Definitions and Examples of uncivil, rude, boorish
Learn when and how to use these words with these examples!
Not polite or courteous; impolite or discourteous.
His uncivil behavior towards his colleagues made him unpopular at work.
Lacking in manners or politeness; impolite or discourteous.
It's rude to interrupt someone when they're speaking.
Rough and bad-mannered; coarse or uncouth.
His boorish behavior at the party embarrassed his friends.
Key Differences: uncivil vs rude vs boorish
- 1Uncivil implies a lack of politeness or courtesy.
- 2Rude suggests a lack of manners or respect for others.
- 3Boorish describes behavior that is rough, coarse, or uncultured.
Effective Usage of uncivil, rude, boorish
- 1Social Situations: Use these antonyms to describe behavior that is impolite or disrespectful.
- 2Workplace Communication: Incorporate these words to describe unprofessional or inappropriate behavior.
- 3Writing: Utilize these antonyms in narratives to create characters with distinct personalities and behaviors.

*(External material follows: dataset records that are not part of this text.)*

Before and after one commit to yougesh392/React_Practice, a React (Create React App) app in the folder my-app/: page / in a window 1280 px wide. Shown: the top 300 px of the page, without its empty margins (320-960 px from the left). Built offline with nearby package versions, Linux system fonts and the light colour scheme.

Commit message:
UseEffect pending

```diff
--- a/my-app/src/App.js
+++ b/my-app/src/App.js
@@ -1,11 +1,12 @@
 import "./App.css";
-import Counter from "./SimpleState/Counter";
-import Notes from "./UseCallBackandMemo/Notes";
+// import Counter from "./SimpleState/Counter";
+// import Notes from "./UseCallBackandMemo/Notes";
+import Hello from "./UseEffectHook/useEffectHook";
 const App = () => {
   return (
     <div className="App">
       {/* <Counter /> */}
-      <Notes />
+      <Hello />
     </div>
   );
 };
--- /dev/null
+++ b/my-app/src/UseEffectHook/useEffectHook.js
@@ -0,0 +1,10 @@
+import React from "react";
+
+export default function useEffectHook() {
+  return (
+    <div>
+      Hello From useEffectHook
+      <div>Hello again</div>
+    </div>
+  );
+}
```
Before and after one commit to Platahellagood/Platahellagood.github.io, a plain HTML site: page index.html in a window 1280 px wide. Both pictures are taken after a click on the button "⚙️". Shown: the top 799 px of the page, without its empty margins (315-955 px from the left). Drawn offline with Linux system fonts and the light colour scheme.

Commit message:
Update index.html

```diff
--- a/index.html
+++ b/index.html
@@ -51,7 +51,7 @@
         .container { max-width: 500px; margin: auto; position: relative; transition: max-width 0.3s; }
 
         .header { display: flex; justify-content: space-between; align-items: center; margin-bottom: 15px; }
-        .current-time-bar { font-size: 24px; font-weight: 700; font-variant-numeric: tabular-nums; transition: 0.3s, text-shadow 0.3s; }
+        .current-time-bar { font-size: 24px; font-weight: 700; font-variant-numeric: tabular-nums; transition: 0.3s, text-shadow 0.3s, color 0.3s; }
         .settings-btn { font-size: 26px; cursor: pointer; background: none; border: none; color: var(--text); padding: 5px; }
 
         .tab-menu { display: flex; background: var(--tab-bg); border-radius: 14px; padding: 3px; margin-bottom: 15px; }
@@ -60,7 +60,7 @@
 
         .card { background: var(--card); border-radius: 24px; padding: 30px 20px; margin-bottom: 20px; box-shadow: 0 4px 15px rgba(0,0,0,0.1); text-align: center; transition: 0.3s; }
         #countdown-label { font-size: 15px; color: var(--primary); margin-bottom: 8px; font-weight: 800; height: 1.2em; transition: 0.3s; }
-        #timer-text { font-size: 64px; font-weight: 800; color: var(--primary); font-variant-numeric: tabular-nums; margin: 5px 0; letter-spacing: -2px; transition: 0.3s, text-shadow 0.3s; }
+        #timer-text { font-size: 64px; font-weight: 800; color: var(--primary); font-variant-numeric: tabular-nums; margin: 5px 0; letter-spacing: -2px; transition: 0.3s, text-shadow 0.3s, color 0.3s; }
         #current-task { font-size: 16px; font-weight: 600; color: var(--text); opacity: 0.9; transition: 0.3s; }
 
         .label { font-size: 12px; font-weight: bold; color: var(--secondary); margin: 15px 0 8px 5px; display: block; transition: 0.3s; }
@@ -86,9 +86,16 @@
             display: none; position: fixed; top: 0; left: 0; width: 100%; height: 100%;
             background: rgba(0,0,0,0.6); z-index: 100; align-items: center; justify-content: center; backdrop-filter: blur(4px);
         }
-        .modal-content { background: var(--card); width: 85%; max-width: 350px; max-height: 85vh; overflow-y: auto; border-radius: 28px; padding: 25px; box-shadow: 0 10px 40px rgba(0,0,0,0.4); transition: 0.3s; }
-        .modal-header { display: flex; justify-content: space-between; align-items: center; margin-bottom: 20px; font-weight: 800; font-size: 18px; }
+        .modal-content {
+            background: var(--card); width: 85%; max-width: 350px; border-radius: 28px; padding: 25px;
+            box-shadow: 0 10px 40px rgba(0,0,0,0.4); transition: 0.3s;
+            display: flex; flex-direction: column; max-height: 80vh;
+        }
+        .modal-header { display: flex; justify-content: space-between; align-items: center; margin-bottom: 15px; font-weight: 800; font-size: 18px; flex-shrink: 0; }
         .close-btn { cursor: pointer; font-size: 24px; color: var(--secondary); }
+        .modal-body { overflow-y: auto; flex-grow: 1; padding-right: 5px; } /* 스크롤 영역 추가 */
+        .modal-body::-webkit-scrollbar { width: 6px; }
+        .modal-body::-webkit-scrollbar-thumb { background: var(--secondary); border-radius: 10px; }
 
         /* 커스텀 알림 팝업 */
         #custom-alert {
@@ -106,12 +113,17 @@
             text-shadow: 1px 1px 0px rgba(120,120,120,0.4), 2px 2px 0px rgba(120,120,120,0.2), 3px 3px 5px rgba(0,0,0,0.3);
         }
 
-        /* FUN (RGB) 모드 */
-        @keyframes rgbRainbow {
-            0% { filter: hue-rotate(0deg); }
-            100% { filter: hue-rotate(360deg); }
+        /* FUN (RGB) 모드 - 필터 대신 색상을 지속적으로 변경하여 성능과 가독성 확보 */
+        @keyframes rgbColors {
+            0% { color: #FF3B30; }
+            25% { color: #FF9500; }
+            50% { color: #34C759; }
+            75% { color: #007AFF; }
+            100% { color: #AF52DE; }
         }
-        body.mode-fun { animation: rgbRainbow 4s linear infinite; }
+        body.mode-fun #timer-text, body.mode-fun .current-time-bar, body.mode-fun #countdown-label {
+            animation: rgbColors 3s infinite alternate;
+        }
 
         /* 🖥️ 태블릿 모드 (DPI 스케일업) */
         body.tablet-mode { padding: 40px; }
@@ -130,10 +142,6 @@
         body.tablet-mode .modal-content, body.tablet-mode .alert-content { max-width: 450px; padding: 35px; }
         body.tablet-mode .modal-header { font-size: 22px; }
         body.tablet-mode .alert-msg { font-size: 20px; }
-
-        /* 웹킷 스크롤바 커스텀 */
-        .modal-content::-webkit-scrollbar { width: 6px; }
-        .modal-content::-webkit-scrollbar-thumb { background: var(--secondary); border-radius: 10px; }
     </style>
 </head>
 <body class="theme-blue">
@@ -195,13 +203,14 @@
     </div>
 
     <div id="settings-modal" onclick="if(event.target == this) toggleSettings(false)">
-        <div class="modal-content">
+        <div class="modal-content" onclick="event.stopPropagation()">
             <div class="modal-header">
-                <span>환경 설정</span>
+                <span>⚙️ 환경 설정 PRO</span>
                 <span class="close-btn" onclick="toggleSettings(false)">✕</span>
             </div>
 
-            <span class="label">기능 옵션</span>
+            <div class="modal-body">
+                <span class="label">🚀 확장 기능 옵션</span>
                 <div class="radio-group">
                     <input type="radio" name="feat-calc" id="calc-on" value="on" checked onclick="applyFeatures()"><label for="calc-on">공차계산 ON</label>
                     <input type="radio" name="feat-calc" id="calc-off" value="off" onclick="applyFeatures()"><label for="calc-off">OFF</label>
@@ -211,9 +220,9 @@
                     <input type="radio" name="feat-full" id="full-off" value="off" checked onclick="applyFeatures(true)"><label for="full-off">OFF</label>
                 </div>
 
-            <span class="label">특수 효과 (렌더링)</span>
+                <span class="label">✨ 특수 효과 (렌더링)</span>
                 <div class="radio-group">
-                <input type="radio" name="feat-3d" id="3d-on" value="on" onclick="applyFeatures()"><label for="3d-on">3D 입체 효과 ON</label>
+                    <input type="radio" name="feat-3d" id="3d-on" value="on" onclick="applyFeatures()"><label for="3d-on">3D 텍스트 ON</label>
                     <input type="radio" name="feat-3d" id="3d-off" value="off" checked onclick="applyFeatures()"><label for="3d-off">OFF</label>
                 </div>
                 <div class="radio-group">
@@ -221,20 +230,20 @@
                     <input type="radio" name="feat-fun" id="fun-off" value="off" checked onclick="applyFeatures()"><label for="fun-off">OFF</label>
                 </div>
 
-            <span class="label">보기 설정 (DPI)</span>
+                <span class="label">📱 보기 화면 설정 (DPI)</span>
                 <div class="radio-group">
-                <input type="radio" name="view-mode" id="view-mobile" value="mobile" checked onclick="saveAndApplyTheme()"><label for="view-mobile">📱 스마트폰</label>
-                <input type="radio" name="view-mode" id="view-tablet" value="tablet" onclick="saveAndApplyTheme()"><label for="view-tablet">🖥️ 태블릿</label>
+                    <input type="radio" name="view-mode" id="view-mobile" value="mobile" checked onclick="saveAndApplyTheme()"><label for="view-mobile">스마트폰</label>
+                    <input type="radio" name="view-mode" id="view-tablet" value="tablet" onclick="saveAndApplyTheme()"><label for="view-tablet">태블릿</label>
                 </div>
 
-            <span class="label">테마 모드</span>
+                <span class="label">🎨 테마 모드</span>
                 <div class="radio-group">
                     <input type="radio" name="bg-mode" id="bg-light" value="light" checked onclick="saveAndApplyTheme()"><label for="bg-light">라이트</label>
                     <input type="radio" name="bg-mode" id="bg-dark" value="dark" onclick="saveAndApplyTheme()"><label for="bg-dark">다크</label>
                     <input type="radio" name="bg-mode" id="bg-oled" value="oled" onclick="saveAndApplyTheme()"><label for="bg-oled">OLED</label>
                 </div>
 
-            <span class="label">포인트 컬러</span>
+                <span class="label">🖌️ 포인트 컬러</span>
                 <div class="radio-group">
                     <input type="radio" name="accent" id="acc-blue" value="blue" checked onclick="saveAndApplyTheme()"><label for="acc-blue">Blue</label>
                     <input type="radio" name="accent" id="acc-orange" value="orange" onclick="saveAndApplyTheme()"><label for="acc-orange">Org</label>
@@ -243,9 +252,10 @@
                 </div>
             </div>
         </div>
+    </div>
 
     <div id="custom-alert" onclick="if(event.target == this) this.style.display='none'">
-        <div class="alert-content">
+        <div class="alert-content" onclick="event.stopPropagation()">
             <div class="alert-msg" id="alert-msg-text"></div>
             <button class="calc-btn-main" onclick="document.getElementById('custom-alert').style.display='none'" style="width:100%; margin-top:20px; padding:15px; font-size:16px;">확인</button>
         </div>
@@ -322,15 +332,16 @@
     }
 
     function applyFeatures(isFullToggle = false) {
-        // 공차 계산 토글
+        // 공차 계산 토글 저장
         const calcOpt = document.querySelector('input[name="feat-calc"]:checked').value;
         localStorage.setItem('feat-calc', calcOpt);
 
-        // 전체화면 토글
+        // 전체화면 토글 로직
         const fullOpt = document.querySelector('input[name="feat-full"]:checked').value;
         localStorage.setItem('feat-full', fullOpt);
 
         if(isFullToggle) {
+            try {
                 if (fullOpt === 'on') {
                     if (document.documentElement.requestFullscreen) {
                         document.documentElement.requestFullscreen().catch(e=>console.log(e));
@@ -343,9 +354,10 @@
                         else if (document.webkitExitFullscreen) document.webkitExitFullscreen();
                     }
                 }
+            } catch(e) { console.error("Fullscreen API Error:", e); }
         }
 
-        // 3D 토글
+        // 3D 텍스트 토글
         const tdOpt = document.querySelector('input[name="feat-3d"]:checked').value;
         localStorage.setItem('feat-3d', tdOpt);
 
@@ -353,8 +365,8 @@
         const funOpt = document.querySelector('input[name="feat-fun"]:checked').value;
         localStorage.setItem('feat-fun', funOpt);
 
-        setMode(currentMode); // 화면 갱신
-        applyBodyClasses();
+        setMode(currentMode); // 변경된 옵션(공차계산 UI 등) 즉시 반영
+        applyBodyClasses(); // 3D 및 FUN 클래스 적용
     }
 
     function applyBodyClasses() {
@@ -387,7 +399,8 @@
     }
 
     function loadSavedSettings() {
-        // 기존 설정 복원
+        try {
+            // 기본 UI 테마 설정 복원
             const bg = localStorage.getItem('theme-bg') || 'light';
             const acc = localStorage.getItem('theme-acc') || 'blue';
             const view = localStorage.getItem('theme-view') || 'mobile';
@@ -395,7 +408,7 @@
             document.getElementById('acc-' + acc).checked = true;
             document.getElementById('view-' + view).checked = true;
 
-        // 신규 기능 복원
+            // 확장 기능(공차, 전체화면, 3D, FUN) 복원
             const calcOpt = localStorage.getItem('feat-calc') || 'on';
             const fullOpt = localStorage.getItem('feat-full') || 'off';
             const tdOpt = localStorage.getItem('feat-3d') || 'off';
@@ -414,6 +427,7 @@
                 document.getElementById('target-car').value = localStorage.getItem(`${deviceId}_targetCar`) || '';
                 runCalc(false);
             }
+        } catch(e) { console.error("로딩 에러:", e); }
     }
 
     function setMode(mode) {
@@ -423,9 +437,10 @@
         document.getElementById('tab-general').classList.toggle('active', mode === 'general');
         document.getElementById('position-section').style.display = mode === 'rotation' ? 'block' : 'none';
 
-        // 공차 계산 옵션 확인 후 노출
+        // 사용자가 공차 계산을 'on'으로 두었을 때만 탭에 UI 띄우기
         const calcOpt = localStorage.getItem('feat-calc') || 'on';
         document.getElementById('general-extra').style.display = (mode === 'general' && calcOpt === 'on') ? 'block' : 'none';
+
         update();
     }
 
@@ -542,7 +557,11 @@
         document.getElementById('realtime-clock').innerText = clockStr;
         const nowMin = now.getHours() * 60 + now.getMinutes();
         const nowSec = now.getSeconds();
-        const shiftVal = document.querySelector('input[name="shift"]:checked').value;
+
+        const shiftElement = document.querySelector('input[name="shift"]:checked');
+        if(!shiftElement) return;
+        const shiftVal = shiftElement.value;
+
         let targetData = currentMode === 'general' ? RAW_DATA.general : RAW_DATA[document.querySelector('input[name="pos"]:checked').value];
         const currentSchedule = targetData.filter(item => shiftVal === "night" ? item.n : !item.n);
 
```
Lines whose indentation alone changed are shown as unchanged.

The antonyms of courtly describe behavior that is impolite, disrespectful, or lacking in manners. Uncivil implies a lack of politeness, rude suggests a lack of manners or respect, and boorish describes behavior that is rough or uncultured. Use these words to describe social situations, workplace communication, or to create characters with distinct personalities and behaviors in writing.